What is arthritis?
Arthritis is an inflammation of the joints, which can cause pain and difficulty when you move around. Other possible effects of arthritis are loss of grip and strength. Most people find that they have ‘good days and bad days’. In the UK there are around 10 million people who have arthritis and it is the single biggest cause of physical disability.
There are over 200 different types of arthritis. The most common types are:
- Osteoarthritis – This condition usually develops gradually and affects several different joints; most commonly the hands, knees, hips, feet and spine. It occurs when the cartilage becomes thin and weakened. After a number of years the disease may ‘settle’ and eventually the joints may become less painful and problematic.
- Rheumatoid arthritis – This occurs when joints and tendons become inflamed. It can start suddenly, but is more likely to develop slowly over weeks or months, with swollen, painful joints, stiffness and a general feeling of fatigue. It may be associated with Reynaud’s disease or scleroderma.
- Ankylosing Spondylitis – This is another form of inflammatory arthritis, which begins by affecting the joints in the lower back, which become inflamed and stiff. It is most common amongst younger men.

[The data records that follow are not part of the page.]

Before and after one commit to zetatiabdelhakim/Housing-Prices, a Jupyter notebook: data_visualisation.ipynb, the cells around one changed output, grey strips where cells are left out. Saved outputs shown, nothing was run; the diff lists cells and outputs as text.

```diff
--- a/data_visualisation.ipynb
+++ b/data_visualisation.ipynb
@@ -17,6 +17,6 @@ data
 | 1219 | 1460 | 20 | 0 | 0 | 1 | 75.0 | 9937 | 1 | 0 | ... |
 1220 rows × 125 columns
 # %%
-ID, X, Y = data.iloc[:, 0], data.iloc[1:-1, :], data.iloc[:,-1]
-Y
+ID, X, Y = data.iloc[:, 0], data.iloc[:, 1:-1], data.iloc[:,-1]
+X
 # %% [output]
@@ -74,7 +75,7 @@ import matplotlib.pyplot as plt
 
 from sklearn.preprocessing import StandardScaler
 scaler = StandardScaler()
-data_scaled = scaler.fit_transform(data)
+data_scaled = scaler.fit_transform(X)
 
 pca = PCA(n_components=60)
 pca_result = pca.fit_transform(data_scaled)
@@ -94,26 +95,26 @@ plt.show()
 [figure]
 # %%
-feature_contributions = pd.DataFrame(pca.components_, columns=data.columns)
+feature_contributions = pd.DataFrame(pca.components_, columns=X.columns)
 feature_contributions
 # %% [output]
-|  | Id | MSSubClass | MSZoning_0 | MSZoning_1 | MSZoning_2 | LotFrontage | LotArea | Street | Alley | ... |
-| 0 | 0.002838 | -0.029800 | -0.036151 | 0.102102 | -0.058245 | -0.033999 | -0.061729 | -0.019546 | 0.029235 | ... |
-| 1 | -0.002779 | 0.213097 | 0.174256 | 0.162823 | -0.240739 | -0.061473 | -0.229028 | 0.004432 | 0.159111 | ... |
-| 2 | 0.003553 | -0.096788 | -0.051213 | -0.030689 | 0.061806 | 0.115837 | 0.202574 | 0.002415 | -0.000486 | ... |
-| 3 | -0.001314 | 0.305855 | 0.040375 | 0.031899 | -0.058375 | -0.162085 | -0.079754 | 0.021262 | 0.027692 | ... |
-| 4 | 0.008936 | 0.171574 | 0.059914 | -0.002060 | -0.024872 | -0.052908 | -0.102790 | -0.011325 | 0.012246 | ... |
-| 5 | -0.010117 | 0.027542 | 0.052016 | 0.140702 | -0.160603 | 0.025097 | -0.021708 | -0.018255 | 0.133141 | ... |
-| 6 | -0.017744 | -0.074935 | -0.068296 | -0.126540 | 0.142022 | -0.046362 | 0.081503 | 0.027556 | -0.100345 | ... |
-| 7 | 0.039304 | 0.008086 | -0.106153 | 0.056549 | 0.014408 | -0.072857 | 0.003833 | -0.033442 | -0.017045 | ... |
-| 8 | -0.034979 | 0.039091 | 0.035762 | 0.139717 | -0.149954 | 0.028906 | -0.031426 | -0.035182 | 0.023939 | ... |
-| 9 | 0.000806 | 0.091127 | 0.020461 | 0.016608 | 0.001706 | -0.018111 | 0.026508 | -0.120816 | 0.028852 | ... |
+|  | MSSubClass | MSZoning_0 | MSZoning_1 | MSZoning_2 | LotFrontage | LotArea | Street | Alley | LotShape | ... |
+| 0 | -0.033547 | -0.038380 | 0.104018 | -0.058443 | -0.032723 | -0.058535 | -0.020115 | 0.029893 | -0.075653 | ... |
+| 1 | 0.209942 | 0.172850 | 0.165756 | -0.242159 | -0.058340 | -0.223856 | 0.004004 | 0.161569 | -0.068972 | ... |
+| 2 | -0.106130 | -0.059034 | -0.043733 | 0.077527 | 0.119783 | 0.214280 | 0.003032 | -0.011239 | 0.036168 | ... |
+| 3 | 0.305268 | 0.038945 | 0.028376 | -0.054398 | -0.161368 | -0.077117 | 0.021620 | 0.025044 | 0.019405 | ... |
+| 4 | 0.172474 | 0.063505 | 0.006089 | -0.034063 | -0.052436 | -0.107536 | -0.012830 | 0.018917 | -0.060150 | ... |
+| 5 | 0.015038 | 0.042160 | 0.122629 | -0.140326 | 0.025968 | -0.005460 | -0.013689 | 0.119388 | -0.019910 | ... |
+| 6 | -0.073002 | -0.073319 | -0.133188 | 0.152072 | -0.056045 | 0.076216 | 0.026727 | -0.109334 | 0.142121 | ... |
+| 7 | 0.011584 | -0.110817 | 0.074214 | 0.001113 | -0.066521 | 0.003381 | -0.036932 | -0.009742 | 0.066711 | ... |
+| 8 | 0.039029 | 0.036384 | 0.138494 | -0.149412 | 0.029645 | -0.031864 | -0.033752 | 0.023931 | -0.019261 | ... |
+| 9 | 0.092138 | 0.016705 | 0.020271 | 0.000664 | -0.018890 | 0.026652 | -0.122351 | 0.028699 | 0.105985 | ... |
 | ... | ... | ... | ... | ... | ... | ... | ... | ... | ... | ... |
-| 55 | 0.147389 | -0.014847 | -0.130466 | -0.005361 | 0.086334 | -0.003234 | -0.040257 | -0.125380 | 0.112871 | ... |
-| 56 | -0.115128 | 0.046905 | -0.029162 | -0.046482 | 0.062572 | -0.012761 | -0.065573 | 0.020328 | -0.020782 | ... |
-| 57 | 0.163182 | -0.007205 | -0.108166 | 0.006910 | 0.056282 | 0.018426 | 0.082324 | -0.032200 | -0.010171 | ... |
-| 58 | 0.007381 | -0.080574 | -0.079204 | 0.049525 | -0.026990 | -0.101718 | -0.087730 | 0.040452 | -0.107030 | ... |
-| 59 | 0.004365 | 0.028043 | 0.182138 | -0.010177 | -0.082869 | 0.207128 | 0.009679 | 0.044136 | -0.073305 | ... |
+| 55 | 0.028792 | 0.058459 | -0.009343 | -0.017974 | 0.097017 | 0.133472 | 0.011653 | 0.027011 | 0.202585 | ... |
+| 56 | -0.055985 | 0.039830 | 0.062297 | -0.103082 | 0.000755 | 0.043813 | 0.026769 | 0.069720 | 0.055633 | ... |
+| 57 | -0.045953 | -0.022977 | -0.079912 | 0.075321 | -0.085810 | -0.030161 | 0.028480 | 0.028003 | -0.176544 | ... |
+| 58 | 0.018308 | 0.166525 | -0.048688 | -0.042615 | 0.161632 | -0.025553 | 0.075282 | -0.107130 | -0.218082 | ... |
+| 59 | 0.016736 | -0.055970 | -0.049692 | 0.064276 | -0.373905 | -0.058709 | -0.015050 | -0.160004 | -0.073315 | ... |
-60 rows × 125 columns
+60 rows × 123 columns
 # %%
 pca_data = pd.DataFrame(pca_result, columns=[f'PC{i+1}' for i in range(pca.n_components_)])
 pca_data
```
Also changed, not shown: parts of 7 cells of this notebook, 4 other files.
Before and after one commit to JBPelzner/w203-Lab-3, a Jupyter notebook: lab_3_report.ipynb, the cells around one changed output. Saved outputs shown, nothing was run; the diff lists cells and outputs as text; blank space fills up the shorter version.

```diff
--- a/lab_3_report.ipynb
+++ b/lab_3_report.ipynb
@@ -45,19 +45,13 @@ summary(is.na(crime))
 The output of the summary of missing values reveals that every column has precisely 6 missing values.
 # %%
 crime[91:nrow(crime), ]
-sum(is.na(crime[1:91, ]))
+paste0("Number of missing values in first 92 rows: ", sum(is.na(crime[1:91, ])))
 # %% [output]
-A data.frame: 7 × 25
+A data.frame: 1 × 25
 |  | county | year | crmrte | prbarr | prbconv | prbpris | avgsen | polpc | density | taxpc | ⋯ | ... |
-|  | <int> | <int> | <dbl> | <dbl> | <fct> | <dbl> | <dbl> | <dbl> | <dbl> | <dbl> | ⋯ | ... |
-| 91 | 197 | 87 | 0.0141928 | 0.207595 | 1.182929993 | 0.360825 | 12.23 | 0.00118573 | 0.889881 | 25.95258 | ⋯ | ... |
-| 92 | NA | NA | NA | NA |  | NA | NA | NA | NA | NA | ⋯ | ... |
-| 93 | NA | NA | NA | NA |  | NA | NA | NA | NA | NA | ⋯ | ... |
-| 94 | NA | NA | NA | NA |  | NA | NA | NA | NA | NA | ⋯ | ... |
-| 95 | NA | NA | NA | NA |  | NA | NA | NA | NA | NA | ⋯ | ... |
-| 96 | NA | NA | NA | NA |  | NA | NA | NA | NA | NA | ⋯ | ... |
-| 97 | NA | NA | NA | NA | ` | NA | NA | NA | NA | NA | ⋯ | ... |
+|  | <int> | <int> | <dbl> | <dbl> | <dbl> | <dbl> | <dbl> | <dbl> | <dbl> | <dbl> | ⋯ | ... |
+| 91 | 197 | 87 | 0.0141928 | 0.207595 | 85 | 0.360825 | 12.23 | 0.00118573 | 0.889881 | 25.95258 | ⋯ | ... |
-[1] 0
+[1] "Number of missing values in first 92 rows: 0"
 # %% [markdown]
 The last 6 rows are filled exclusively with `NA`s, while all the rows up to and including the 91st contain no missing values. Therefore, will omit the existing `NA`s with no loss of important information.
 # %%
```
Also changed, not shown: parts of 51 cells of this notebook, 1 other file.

- Gout – This condition is when crystals build up in the body and cause the joints to become very painful. Gout most commonly affects the joints at the base of the big toe, but may also affect other joints such as the ankles, knees, hands, wrists or elbows. Once you receive treatment, the condition improves quickly.
Ways to help prevent arthritis or improve your existing condition
There are several ways that you can help to prevent or reduce the severity of arthritis:
- Control your weight – Being overweight increases the pressure on your joints. Maintaining a healthy weight will help to ease this pressure and make your joints less painful.
- Exercise – Weight-bearing exercise, such as walking, can help to prevent osteoarthritis by increasing the strength of the muscles that support your joints.
- Good posture – Having a good posture can help to strengthen your joint structures and prevent osteoarthritis.
- Equipment and adaptations – There is a wide range of equipment available to help make your daily tasks easier, such as jar openers or bath seats. For more information contact the Community Health and Social Care Direct or Disabled Living Foundation.
- Foot care – Wearing well-cushioned footwear with lace-up fastenings and adjustable straps can sometimes relieve the pain and discomfort in your feet. Ask your chiropodist for advice; they may be able to recommend some special ‘shock absorbing’ insoles or custom-made inlays.
Local Information and Advice
The following organisations can provide you with more information about arthritis and about how you can access help and support:
Versus Arthritis provide information and advice for people who have arthritis. They have a national free, confidential helpline to provide information, emotional and practical support to anyone affected by arthritis. They can offer advice on:
- how to manage pain;
- specific conditions;
- options about medication and treatments;
- what exercise or diet might be appropriate; and
- how to cope on an emotional level.
Other Useful Information
- National Rheumatoid Arthritis Society
- For information and guidance on improving your home to meet your needs better please visit the Housing section of Information Now website.
- NHS 111 is the new telephone service which has replaced NHS Direct. You can call 111 when you need medical help fast but it’s not a 999 emergency. NHS 111 is a fast and easy way to get the right help, whatever the time.
- NHS.UK is a website providing health and medicines information and you can search for local services.
- Your Equipment Newcastle has product catalogues that may help you with your daily living concerns, including: cutlery, garden tools and getting in and out of the bath.
- The Patient Information Centre offers a range of health related information including:
- medical conditions
- procedures and treatments
- details about self help and support groups
- information about complaints procedures
- copies of leaflets
Please note – The content on this website is provided for general information only, and should not be treated as a substitute for the medical advice of your own doctor or any other health care professional. If you are feeling unwell, make an appointment to see your GP or contact NHS 111. In an emergency, dial 999.
Last updated: July 9, 2020